Bronwyn Terrill, Education and Communication program leader, presented on “Communicating genomics: literacy and the media landscape” at a Master of Genetic Counselling workshop at the University of Sydney; and helped to facilitate the first Genomics Education Network of Australasia - an initiative of the meeting at UTS in August.
Dr Martin Smith, Genomic Technologies program leader, presented at:
- the Genomic Generation Forum: How will precision medicine change the way we live?, organised by Sydney Pathfinders
- Vivid Sydney as a finalist of the Building Better Futures for Health Challenge with a talk on identifying bloodstream infection with real-time genome sequencing
Dr Mark Cowley, Tumour Genomics program leader, presented at:
- the Murdoch Children’s Research Institute Functional Genomics seminar series on “Translating genomics to the clinic, for rare diseases and rare cancers”

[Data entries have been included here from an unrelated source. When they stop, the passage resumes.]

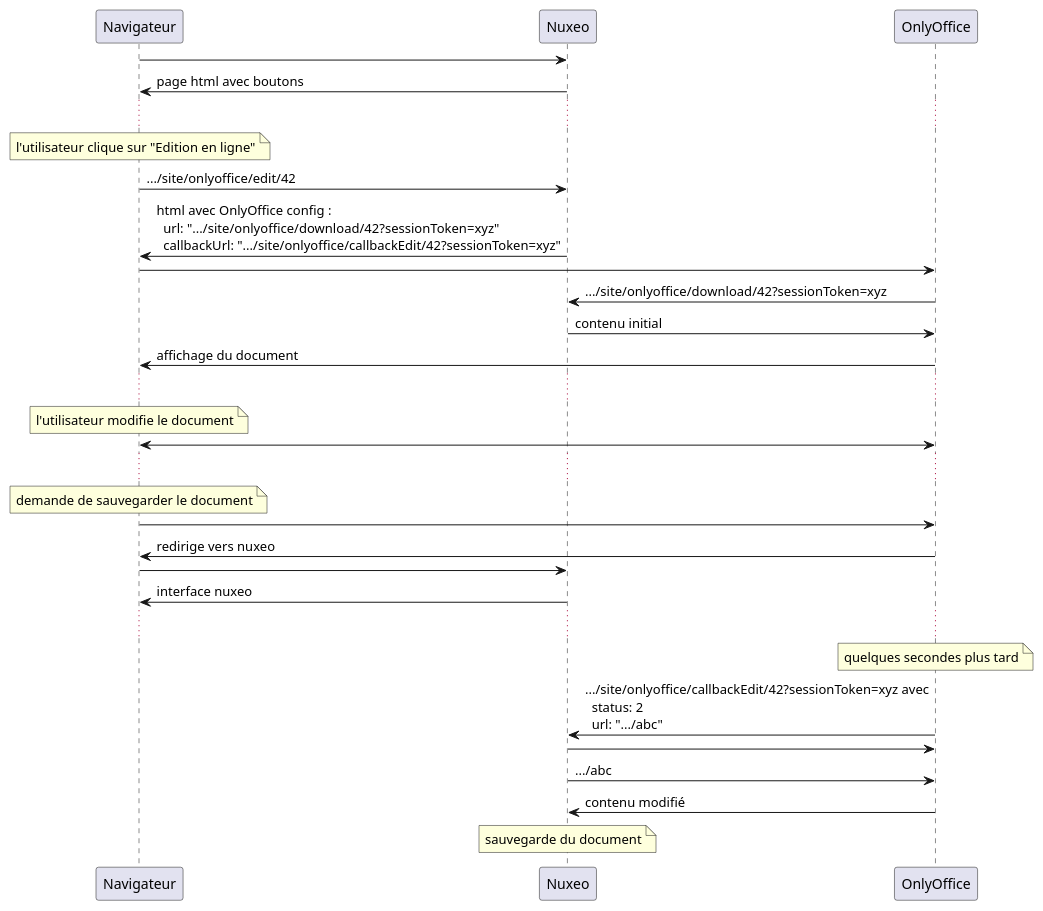
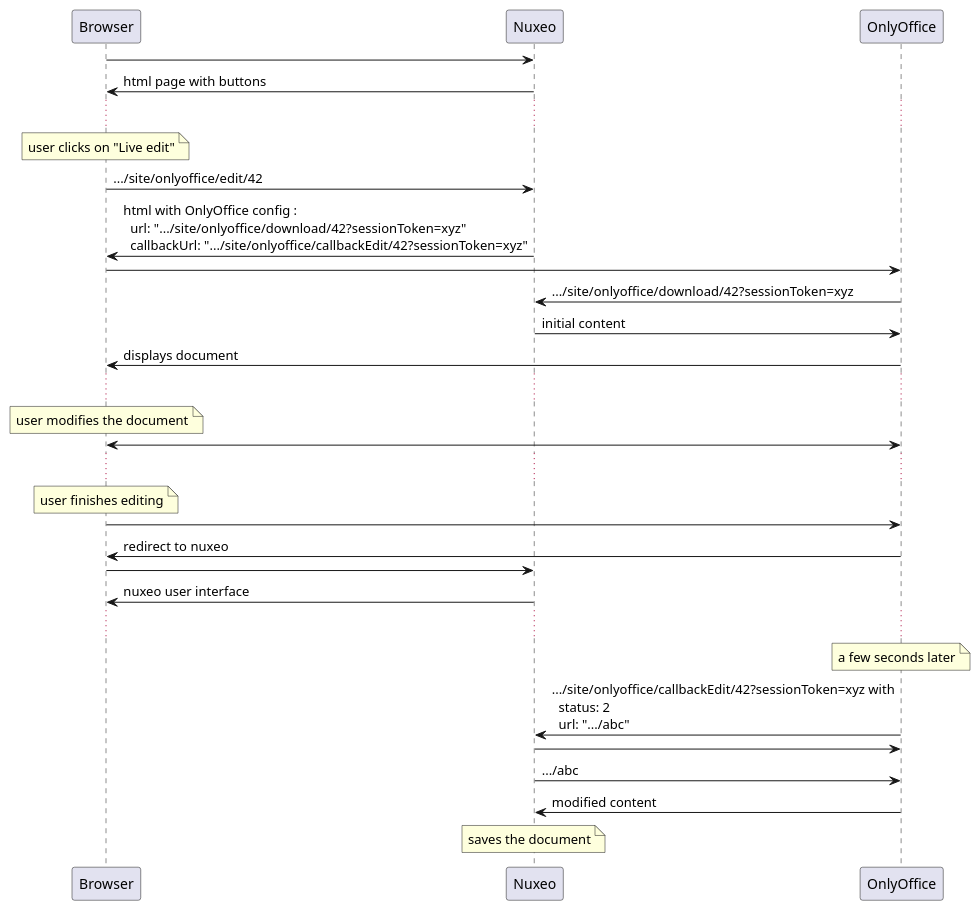
One commit to prigaux/nuxeo-onlyoffice changed the diagram in docs/diagrammes.puml. Above: the diagram before and after it, drawn with PlantUML. The commit also changed 1 other file, not shown here.

Commit message:
diagrams: english translation

```diff
--- a/docs/diagrammes.puml
+++ b/docs/diagrammes.puml
@@ -1,36 +1,36 @@
 @startuml diagramme-edit
 
-Navigateur->Nuxeo: 
-Nuxeo->Navigateur: page html avec boutons
+Browser->Nuxeo: 
+Nuxeo->Browser: html page with buttons
 
 ...
-note over Navigateur: l'utilisateur clique sur "Edition en ligne"
+note over Browser: user clicks on "Live edit"
 
-Navigateur->Nuxeo: .../site/onlyoffice/edit/42
-Nuxeo -> Navigateur: html avec OnlyOffice config :\n  url: ".../site/onlyoffice/download/42?sessionToken=xyz"\n  callbackUrl: ".../site/onlyoffice/callbackEdit/42?sessionToken=xyz"
+Browser->Nuxeo: .../site/onlyoffice/edit/42
+Nuxeo -> Browser: html with OnlyOffice config :\n  url: ".../site/onlyoffice/download/42?sessionToken=xyz"\n  callbackUrl: ".../site/onlyoffice/callbackEdit/42?sessionToken=xyz"
     
-Navigateur -> OnlyOffice
+Browser -> OnlyOffice
 OnlyOffice -> Nuxeo : .../site/onlyoffice/download/42?sessionToken=xyz
-Nuxeo -> OnlyOffice : contenu initial
-OnlyOffice -> Navigateur : affichage du document
+Nuxeo -> OnlyOffice : initial content
+OnlyOffice -> Browser : displays document
 
 ...
-note over Navigateur : l'utilisateur modifie le document
-Navigateur <-> OnlyOffice :
+note over Browser : user modifies the document
+Browser <-> OnlyOffice :
 ...
 
-note over Navigateur : demande de sauvegarder le document
-Navigateur -> OnlyOffice :
-OnlyOffice -> Navigateur : redirige vers nuxeo
-Navigateur -> Nuxeo :
-Nuxeo -> Navigateur : interface nuxeo
+note over Browser : user finishes editing
+Browser -> OnlyOffice :
+OnlyOffice -> Browser : redirect to nuxeo
+Browser -> Nuxeo :
+Nuxeo -> Browser : nuxeo user interface
 
 ...
-note over OnlyOffice : quelques secondes plus tard
-OnlyOffice -> Nuxeo : .../site/onlyoffice/callbackEdit/42?sessionToken=xyz avec\n  status: 2\n  url: ".../abc"
+note over OnlyOffice : a few seconds later
+OnlyOffice -> Nuxeo : .../site/onlyoffice/callbackEdit/42?sessionToken=xyz with\n  status: 2\n  url: ".../abc"
 Nuxeo -> OnlyOffice
 Nuxeo -> OnlyOffice : .../abc
-OnlyOffice -> Nuxeo : contenu modifié
-note over Nuxeo : sauvegarde du document
+OnlyOffice -> Nuxeo : modified content
+note over Nuxeo : saves the document
 
 @enduml
```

- the Cold Spring Harbor Biology of Genomes conference on “Translating cancer genomics to the clinic for high-risk childhood and rare adult cancers”
- the Westmead Hub Bioinformatics and 'Omics Seminar on “Cracking open the whole genome
- UNSW on “Precision Cancer Genomics”
- the Human Genetics Society of Australasia conference on “Precision Cancer Genomics Trials for high-risk childhood and rare adult cancers”
- Queenstown Research Week Cancer Satellite on “Precision cancer genomics for advanced childhood and rare adult cancers”
- The Australian Precision Oncology Symposium as a Molecular Tumour Board Panel Member
- The Mito Foundation's What's on the Horizon Seminars on “Whole Genome Sequencing for diagnosing Mitochondrial Disease”
A/Prof Marcel Dinger, KCCG visiting scientist, presented at:
- the 17th Annual Health Insurance Summit on “Entering the genomic age: Impact of personal genome information on healthcare and our lives”
- the AWS Summit Sydney on “Genomics and the era of precision healthcare”
- the Genetics and Genomics 2018 LabRoots Virtual Event on “Point-of-care genomics: A new horizon in personalized healthcare”